Clamp-Crushing versus stapler hepatectomy for transection of the parenchyma in elective hepatic resection (CRUNSH) - A randomized controlled trial (NCT01049607)
- Equal contributors
1 Department of General, Visceral and Transplant Surgery, University of Heidelberg, Germany
2 Institute of Medical Biometry and Informatics, University of Heidelberg, Germany
BMC Surgery 2011, 11:22 doi:10.1186/1471-2482-11-22Published: 4 September 2011
Hepatic resection is still associated with significant morbidity. Although the period of parenchymal transection presents a crucial step during the operation, uncertainty persists regarding the optimal technique of transection. It was the aim of the present randomized controlled trial to evaluate the efficacy and safety of hepatic resection using the technique of stapler hepatectomy compared to the simple clamp-crushing technique.

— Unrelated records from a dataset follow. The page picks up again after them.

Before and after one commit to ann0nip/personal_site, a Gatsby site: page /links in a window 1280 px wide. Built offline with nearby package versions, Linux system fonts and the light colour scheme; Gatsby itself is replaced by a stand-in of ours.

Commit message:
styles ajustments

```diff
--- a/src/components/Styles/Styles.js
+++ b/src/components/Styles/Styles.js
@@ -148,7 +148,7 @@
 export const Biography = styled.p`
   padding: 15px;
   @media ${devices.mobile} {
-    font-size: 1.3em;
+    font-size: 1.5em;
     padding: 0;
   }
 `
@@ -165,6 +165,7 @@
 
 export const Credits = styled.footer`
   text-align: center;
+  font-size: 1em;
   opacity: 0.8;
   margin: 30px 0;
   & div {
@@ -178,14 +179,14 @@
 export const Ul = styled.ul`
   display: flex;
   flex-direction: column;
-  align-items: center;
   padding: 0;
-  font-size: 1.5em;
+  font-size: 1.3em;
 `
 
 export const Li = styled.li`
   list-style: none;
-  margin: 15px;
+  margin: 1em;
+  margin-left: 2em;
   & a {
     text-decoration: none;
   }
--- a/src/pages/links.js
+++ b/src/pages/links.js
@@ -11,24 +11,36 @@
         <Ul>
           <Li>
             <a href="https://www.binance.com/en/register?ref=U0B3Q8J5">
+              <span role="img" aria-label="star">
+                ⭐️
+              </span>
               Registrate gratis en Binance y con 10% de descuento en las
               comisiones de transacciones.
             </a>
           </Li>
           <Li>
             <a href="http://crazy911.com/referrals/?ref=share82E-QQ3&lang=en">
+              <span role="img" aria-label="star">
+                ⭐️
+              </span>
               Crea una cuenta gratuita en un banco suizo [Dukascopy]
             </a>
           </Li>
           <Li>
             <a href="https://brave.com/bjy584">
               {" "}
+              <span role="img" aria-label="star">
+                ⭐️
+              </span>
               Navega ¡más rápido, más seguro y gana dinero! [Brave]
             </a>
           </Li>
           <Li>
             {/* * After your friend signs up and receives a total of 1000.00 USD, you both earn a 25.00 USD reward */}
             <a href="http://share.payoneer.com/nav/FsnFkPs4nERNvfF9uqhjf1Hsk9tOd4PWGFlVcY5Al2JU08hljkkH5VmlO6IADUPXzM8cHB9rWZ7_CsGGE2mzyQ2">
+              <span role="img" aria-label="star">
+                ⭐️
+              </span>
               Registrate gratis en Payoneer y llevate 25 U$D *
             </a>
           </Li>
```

The CRUNSH Trial is a prospective randomized controlled single-center trial with a two-group parallel design. Patients scheduled for elective hepatic resection without extrahepatic resection at the Department of General-, Visceral- and Transplantation Surgery, University of Heidelberg are enrolled into the trial and randomized intraoperatively to hepatic resection by the clamp-crushing technique and stapler hepatectomy, respectively. The primary endpoint is total intraoperative blood loss. A set of general and surgical variables are documented as secondary endpoints. Patients and outcome-assessors are blinded for the treatment intervention.

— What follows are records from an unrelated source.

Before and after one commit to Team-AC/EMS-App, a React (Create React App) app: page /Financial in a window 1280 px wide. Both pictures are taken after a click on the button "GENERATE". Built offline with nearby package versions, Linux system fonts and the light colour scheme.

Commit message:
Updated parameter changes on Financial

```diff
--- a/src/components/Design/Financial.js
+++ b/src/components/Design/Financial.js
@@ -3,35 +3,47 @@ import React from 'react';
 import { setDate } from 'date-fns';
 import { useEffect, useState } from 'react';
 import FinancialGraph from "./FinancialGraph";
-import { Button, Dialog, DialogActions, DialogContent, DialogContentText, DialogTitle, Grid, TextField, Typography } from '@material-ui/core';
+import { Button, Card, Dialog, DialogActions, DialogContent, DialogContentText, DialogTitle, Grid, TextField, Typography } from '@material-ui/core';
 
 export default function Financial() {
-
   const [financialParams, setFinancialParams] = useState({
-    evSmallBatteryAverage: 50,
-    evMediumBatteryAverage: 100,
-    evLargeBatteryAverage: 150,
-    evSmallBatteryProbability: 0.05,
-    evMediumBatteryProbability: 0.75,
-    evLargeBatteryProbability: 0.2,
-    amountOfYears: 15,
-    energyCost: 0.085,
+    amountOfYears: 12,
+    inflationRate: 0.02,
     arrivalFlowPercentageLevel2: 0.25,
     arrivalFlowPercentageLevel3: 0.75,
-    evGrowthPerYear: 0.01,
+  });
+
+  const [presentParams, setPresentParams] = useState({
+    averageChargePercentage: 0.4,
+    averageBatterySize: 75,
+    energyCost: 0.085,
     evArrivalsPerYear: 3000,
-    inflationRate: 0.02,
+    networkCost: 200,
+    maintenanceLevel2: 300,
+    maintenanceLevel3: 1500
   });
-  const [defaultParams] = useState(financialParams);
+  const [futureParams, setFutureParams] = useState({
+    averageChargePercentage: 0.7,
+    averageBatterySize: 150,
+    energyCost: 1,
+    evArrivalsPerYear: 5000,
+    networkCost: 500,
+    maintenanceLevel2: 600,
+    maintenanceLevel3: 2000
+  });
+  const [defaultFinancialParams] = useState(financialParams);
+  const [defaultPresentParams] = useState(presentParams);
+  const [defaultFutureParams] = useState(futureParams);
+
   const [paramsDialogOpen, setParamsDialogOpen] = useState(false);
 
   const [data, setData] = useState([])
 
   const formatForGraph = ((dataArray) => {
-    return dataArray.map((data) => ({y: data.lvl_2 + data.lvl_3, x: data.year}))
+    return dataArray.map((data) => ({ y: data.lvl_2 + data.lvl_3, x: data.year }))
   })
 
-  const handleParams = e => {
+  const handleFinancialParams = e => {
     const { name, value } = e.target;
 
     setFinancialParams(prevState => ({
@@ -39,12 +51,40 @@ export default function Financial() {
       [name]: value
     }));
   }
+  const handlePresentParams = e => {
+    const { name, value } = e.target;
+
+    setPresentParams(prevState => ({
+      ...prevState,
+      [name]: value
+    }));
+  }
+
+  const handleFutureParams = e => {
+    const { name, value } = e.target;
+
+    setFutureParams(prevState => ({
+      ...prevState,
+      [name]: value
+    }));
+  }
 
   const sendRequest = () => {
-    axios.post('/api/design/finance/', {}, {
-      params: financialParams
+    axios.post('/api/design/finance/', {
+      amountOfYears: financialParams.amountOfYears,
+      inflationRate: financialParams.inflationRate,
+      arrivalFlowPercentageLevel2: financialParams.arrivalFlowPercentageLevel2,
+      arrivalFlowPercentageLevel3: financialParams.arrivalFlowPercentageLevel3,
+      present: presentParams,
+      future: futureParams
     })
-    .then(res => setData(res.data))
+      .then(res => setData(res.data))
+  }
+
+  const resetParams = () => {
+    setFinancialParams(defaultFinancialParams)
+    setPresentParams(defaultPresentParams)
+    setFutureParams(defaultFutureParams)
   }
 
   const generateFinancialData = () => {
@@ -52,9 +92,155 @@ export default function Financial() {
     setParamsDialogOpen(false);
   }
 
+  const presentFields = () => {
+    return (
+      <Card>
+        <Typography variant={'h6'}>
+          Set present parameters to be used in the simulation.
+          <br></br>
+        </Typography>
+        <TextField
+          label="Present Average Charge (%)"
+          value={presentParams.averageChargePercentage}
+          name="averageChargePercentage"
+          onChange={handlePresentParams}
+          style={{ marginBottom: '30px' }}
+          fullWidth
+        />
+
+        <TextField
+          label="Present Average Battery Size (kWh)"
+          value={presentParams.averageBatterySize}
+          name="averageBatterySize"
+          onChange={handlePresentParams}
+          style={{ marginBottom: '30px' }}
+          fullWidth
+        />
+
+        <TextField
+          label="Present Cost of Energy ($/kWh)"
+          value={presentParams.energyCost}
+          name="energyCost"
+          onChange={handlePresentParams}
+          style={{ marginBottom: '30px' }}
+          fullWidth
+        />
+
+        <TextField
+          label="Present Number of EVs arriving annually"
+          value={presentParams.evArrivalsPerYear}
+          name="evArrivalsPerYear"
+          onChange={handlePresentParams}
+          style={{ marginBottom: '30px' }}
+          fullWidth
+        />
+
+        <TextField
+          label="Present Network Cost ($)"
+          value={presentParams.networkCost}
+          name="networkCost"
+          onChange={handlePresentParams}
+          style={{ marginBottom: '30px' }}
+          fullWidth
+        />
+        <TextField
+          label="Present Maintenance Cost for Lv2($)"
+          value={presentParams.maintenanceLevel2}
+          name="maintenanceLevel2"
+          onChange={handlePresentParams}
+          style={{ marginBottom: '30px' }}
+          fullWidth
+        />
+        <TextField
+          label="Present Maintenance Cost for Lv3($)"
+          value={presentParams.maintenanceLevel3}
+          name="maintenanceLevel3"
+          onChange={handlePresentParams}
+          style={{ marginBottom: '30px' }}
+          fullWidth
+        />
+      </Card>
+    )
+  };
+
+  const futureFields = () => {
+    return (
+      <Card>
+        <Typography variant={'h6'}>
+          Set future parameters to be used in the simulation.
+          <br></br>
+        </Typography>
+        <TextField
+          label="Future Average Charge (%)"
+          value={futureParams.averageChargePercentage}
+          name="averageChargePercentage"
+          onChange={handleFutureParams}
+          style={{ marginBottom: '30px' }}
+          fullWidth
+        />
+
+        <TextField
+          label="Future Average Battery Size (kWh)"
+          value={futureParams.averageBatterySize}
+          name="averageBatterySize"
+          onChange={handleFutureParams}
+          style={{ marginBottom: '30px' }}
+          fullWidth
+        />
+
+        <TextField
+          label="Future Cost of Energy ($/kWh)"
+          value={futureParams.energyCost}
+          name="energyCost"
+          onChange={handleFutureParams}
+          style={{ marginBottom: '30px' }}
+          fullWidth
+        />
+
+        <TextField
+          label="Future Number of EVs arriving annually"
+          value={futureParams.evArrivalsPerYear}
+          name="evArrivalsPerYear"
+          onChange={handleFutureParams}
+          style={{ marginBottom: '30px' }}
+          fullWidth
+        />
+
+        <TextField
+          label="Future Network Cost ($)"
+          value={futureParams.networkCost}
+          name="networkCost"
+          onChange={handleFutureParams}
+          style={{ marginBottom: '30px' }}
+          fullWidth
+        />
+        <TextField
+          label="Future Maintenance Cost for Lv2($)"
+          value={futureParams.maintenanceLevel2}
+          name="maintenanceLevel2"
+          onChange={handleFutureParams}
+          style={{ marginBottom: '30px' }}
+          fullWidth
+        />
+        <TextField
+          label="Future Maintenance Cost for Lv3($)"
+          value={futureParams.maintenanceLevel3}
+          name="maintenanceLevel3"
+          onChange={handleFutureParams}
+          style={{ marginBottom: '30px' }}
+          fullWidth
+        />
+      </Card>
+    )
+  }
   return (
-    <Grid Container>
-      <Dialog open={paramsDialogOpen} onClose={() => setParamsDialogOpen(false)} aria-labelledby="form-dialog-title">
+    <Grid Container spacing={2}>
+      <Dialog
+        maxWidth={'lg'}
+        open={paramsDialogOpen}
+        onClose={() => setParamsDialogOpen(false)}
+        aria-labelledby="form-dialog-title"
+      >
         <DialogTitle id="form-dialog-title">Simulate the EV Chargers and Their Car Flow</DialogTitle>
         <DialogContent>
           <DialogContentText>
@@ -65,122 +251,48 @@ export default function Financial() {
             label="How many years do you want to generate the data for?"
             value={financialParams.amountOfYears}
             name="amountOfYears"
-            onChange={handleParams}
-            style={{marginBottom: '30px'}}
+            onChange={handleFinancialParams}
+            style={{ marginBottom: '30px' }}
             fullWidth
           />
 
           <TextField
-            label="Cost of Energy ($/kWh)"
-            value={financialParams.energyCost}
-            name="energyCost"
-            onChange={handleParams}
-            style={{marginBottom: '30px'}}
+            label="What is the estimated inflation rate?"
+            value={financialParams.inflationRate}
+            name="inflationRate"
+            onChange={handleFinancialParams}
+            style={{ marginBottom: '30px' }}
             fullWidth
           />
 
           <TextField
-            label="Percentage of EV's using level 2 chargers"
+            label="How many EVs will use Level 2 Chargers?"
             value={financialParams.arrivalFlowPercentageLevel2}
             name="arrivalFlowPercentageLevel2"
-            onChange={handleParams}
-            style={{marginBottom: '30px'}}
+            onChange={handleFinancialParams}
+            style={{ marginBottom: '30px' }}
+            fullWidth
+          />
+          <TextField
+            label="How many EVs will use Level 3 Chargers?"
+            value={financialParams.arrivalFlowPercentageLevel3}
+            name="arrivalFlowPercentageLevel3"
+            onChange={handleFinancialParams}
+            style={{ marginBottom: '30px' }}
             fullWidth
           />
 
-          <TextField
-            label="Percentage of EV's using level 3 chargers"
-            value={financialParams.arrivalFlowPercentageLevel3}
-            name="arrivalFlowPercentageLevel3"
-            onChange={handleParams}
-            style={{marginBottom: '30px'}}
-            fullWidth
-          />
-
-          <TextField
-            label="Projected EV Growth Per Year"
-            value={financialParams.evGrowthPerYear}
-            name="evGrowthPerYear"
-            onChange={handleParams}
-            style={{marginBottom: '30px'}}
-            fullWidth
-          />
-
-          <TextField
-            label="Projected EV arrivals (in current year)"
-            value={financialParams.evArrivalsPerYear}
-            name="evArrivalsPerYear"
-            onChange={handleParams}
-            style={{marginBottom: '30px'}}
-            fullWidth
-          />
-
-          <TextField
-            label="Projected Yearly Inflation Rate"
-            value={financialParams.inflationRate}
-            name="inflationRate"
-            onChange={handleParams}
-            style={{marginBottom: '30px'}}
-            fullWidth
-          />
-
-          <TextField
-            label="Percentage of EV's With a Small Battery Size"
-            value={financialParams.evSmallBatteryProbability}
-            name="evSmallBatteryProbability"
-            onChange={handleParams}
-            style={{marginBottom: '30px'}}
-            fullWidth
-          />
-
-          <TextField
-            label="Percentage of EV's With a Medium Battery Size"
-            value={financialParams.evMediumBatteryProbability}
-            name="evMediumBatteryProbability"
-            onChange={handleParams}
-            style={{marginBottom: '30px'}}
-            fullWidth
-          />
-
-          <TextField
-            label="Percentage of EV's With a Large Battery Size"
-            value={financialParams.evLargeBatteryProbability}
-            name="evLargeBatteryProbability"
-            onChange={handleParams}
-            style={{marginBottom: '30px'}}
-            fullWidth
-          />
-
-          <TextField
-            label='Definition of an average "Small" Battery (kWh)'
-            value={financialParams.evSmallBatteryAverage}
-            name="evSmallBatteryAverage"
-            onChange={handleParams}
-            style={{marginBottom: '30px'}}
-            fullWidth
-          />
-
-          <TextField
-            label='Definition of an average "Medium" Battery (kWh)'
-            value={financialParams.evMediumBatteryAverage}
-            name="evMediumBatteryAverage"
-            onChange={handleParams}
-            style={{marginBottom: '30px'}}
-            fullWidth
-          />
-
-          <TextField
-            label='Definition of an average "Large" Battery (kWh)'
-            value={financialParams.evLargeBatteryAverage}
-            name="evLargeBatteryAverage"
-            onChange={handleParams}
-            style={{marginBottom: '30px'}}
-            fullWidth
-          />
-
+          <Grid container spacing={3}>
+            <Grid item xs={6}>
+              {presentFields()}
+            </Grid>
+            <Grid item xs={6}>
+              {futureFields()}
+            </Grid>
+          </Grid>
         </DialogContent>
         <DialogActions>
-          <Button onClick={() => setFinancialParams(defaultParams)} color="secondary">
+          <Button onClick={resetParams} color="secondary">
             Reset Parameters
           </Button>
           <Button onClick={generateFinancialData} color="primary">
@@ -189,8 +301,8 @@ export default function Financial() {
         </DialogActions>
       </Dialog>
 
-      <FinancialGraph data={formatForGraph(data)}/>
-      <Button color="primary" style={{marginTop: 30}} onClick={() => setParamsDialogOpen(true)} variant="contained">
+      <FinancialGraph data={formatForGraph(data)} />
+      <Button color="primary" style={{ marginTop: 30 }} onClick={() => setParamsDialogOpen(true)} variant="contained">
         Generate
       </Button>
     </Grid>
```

The CRUNSH Trial is the first randomized controlled trial to evaluate efficacy and safety of stapler hepatectomy compared to the clamp-crushing technique for parenchymal transection during elective hepatic resection.